Instructions for the task
Print the records below from the first line through the line containing "Also changed, not shown: parts of 26", both included, word for word.

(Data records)
Segment Open
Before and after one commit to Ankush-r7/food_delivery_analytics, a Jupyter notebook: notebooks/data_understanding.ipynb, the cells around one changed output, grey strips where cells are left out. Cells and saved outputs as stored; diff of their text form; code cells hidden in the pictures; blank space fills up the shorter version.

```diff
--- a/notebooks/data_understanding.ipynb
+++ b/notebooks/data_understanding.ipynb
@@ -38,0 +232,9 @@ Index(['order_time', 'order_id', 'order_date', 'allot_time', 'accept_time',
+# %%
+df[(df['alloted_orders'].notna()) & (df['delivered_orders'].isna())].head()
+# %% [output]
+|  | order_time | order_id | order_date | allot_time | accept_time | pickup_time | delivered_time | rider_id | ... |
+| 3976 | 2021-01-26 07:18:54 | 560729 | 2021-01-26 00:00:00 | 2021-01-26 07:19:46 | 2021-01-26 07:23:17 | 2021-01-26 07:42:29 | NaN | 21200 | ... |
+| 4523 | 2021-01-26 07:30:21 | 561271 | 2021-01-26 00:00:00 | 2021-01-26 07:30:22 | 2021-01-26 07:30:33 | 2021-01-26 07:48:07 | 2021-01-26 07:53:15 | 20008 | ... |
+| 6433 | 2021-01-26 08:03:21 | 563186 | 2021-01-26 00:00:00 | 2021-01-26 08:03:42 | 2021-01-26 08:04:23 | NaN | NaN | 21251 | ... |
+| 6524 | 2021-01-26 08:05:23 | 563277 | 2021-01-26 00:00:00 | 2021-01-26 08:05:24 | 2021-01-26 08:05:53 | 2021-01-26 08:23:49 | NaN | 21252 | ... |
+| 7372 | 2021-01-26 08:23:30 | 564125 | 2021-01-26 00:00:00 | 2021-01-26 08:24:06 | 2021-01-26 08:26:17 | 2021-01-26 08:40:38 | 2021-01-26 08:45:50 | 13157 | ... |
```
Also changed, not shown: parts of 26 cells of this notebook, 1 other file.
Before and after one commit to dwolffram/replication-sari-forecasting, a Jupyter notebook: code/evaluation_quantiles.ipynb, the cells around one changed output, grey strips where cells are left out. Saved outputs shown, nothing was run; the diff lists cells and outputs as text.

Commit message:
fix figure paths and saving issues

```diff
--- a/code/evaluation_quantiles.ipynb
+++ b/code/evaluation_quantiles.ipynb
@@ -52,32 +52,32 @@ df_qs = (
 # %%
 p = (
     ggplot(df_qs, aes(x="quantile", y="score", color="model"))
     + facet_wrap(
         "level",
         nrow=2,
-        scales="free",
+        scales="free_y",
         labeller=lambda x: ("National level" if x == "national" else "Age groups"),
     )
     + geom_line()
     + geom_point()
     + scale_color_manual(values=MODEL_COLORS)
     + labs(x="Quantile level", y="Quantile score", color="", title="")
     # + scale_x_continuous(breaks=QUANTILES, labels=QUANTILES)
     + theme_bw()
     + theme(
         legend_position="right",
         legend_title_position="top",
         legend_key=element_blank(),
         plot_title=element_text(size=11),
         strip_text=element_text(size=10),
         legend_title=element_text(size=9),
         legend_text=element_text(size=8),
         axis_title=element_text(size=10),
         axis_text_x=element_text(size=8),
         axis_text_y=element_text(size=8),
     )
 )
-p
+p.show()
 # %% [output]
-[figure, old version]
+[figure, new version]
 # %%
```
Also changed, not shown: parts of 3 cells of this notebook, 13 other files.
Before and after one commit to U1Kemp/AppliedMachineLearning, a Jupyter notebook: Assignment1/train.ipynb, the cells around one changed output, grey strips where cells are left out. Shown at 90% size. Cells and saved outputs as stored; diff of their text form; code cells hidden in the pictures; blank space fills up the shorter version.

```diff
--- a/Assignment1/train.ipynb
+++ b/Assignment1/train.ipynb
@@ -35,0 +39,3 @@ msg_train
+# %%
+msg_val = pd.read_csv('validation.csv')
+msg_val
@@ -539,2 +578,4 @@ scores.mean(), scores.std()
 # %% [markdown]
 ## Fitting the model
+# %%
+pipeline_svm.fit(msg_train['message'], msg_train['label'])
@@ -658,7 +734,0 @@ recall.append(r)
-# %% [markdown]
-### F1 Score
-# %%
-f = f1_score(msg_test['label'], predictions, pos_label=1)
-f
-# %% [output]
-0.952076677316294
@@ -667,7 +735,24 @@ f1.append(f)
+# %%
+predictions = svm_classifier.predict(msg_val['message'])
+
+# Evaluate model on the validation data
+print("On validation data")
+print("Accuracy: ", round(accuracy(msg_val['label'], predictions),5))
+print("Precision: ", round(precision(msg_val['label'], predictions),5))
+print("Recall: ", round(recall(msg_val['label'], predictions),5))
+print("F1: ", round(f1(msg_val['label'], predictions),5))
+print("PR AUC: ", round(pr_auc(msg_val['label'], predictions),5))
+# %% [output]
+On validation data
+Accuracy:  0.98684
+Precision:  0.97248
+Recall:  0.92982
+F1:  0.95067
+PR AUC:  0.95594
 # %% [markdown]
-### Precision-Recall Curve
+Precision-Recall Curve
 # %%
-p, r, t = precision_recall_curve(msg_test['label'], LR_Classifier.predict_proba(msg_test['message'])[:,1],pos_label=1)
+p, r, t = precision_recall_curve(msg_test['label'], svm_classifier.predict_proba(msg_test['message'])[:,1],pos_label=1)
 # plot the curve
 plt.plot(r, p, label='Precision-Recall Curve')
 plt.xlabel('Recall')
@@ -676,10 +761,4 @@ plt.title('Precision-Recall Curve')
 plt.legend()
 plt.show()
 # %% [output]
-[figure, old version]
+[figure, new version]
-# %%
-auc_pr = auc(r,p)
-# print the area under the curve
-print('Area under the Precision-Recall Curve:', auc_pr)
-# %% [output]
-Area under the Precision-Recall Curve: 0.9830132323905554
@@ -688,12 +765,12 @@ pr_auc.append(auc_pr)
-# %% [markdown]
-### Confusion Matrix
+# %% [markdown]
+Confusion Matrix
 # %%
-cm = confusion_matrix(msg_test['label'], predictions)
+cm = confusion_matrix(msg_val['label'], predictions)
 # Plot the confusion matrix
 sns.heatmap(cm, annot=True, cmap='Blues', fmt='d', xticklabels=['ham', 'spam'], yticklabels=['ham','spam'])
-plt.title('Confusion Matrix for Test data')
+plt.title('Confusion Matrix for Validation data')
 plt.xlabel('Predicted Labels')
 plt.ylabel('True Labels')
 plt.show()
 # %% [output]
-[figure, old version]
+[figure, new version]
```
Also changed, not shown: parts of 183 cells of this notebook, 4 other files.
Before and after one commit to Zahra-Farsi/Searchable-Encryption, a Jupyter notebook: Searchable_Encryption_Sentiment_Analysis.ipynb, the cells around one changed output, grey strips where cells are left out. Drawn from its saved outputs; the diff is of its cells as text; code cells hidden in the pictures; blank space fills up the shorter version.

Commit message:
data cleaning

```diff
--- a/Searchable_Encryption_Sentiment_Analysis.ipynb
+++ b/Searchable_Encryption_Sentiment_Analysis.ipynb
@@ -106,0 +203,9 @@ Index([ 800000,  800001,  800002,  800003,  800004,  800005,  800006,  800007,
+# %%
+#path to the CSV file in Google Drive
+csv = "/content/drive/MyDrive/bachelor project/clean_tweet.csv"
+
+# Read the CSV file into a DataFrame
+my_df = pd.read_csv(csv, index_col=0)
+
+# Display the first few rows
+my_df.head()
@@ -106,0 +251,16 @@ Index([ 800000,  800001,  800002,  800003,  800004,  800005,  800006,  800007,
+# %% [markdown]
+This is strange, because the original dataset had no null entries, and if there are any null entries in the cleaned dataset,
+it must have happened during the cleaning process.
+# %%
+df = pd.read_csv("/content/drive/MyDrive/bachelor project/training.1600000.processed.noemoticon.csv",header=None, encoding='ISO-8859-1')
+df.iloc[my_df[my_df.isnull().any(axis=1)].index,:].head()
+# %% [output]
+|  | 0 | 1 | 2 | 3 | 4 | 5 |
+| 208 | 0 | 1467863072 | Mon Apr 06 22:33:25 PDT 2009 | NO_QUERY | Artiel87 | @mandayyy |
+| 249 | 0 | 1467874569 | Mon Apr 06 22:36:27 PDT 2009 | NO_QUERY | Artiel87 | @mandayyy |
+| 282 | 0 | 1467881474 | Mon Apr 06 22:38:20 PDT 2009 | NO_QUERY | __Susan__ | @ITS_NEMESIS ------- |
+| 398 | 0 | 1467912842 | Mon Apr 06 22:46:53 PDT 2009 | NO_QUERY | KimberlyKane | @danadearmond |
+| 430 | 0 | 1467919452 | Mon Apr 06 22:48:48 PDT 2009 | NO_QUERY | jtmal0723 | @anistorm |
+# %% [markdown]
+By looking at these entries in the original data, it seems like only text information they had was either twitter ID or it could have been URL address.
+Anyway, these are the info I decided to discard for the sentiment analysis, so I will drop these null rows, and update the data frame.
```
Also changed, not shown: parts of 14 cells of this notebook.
Segment Closed
Result below
Before and after one commit to Ankush-r7/food_delivery_analytics, a Jupyter notebook: notebooks/data_understanding.ipynb, the cells around one changed output, grey strips where cells are left out. Cells and saved outputs as stored; diff of their text form; code cells hidden in the pictures; blank space fills up the shorter version.

```diff
--- a/notebooks/data_understanding.ipynb
+++ b/notebooks/data_understanding.ipynb
@@ -38,0 +232,9 @@ Index(['order_time', 'order_id', 'order_date', 'allot_time', 'accept_time',
+# %%
+df[(df['alloted_orders'].notna()) & (df['delivered_orders'].isna())].head()
+# %% [output]
+|  | order_time | order_id | order_date | allot_time | accept_time | pickup_time | delivered_time | rider_id | ... |
+| 3976 | 2021-01-26 07:18:54 | 560729 | 2021-01-26 00:00:00 | 2021-01-26 07:19:46 | 2021-01-26 07:23:17 | 2021-01-26 07:42:29 | NaN | 21200 | ... |
+| 4523 | 2021-01-26 07:30:21 | 561271 | 2021-01-26 00:00:00 | 2021-01-26 07:30:22 | 2021-01-26 07:30:33 | 2021-01-26 07:48:07 | 2021-01-26 07:53:15 | 20008 | ... |
+| 6433 | 2021-01-26 08:03:21 | 563186 | 2021-01-26 00:00:00 | 2021-01-26 08:03:42 | 2021-01-26 08:04:23 | NaN | NaN | 21251 | ... |
+| 6524 | 2021-01-26 08:05:23 | 563277 | 2021-01-26 00:00:00 | 2021-01-26 08:05:24 | 2021-01-26 08:05:53 | 2021-01-26 08:23:49 | NaN | 21252 | ... |
+| 7372 | 2021-01-26 08:23:30 | 564125 | 2021-01-26 00:00:00 | 2021-01-26 08:24:06 | 2021-01-26 08:26:17 | 2021-01-26 08:40:38 | 2021-01-26 08:45:50 | 13157 | ... |
```
Also changed, not shown: parts of 26 cells of this notebook, 1 other file.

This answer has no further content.